=== TASK PROMPT ===
Reproduce each line from the records that holds "datetime".

◇ ◇ ◇ ◇

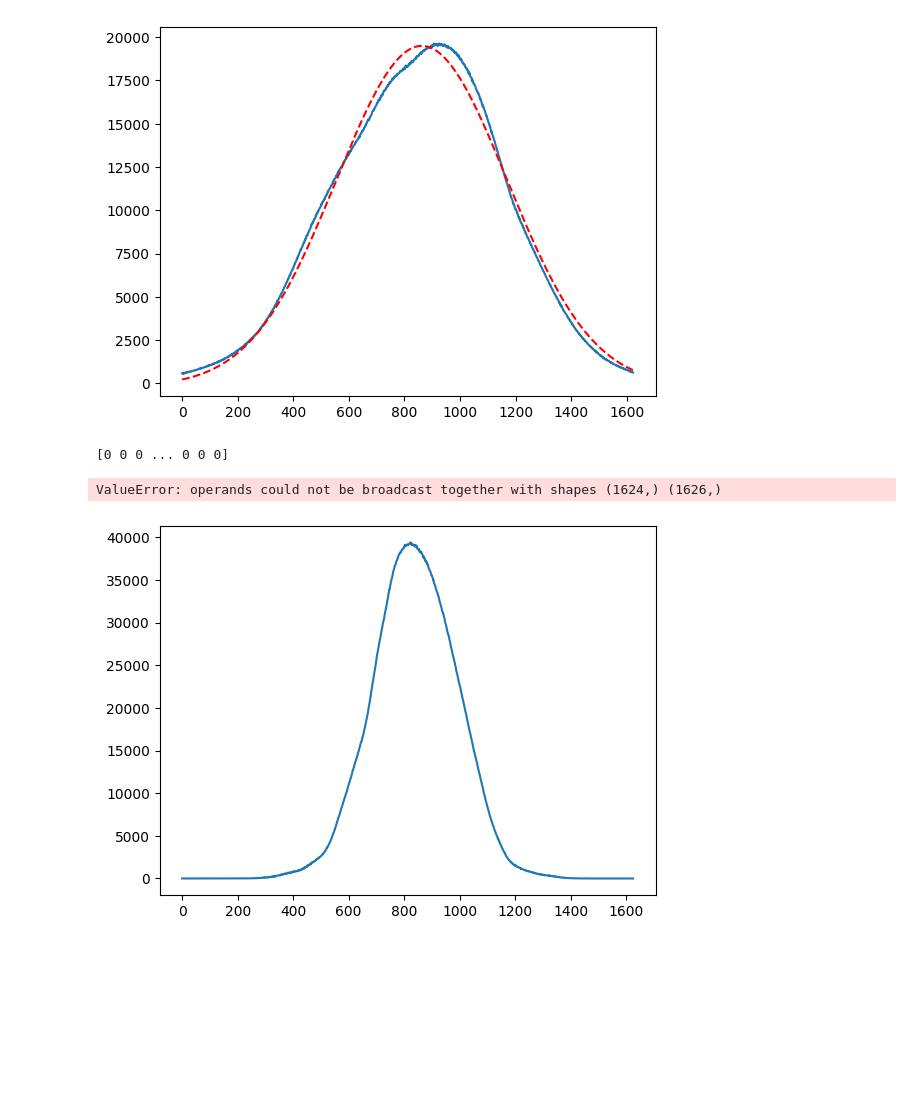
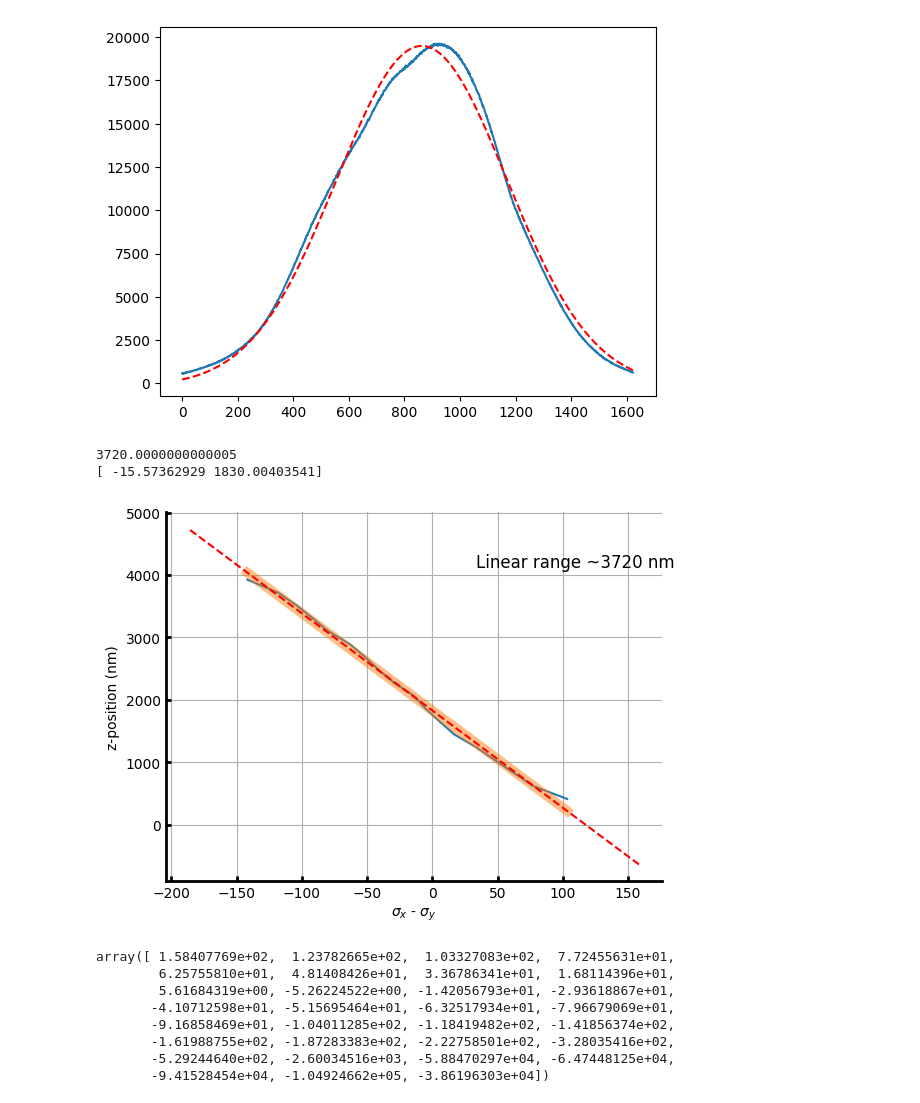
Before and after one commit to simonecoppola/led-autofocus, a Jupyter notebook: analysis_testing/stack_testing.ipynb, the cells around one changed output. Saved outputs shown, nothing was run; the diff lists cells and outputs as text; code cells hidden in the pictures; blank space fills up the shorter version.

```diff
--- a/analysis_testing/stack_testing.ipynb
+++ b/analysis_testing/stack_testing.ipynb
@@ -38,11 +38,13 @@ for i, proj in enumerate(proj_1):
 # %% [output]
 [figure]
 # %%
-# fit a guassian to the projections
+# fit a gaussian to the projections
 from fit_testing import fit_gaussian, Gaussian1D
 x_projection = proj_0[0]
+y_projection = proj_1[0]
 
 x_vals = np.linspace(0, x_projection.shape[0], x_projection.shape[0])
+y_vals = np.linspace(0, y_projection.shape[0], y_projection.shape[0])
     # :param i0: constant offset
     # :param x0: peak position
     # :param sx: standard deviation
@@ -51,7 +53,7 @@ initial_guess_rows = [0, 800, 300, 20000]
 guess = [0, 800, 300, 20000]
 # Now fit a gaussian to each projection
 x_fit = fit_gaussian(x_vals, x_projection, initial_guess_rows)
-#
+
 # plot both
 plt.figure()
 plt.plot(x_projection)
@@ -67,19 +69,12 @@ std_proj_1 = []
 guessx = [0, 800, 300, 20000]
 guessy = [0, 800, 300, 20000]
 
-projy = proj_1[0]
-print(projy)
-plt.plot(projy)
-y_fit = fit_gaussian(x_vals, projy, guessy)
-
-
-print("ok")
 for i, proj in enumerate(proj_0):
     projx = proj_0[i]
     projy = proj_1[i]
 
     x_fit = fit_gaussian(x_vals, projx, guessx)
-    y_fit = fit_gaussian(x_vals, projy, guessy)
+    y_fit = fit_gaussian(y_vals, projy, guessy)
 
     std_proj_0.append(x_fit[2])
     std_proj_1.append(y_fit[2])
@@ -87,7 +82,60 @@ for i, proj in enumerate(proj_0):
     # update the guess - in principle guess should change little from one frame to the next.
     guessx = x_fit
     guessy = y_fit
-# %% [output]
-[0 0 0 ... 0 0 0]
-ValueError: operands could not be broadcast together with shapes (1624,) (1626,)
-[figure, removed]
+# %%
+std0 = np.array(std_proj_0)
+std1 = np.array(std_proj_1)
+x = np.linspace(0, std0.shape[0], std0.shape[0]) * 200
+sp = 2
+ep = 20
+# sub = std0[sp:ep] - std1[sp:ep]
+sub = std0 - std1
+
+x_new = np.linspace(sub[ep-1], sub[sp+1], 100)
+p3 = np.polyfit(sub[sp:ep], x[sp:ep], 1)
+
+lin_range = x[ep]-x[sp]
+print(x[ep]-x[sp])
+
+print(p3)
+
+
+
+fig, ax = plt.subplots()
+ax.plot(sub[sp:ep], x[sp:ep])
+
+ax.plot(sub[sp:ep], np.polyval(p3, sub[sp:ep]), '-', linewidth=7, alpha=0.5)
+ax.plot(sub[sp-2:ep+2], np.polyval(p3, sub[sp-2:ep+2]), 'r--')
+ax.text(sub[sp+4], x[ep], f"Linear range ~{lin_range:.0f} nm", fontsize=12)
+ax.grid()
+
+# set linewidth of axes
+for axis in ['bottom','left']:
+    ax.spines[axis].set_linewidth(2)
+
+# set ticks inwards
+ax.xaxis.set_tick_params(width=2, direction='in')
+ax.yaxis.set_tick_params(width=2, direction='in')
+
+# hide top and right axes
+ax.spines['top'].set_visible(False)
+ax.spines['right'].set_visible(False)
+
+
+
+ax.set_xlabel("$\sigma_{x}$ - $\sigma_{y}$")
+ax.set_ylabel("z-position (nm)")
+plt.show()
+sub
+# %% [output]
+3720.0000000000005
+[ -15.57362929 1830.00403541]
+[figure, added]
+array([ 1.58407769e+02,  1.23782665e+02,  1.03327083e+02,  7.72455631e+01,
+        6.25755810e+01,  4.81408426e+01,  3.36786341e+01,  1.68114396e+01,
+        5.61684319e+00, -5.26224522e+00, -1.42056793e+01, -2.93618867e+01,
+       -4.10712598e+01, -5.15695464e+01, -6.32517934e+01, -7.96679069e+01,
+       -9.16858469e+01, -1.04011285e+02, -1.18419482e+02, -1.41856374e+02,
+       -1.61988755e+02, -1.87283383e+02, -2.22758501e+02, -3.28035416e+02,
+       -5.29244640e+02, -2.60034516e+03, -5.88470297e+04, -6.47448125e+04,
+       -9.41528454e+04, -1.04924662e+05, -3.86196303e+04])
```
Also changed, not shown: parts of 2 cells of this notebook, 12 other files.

◇ ◇ ◇ ◇

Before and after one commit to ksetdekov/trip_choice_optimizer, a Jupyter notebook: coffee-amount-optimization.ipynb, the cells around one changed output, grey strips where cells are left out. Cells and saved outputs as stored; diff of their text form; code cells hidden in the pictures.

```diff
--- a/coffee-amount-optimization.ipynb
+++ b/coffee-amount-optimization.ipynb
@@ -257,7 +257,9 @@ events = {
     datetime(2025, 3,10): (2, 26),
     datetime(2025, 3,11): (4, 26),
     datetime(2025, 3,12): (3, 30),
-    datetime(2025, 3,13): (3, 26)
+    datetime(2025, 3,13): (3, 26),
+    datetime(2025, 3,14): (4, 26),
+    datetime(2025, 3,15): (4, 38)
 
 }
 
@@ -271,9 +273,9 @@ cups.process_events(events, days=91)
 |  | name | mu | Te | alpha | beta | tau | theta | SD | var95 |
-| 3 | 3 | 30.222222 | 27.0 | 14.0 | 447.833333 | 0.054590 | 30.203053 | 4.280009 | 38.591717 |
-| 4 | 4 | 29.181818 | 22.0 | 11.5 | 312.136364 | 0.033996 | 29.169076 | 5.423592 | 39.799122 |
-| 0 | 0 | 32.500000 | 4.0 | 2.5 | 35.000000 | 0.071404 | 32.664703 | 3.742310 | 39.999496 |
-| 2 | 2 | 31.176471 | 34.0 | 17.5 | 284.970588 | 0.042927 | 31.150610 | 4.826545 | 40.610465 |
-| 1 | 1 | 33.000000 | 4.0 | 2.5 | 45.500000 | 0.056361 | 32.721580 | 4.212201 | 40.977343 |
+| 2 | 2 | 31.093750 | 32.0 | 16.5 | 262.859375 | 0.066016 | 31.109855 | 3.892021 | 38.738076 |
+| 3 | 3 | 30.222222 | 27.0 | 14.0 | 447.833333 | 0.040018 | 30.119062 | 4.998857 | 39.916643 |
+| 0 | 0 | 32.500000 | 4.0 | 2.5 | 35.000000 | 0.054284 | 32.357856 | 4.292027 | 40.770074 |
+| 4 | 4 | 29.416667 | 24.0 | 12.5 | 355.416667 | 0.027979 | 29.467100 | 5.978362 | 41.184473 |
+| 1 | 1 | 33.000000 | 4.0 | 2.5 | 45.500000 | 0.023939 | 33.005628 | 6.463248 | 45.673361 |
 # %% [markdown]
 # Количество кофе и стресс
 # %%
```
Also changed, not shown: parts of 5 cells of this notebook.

◇ ◇ ◇ ◇

=== WRITTEN ANSWER ===
     datetime(2025, 3,10): (2, 26),
     datetime(2025, 3,11): (4, 26),
     datetime(2025, 3,12): (3, 30),
-    datetime(2025, 3,13): (3, 26)
+    datetime(2025, 3,13): (3, 26),
+    datetime(2025, 3,14): (4, 26),
+    datetime(2025, 3,15): (4, 38)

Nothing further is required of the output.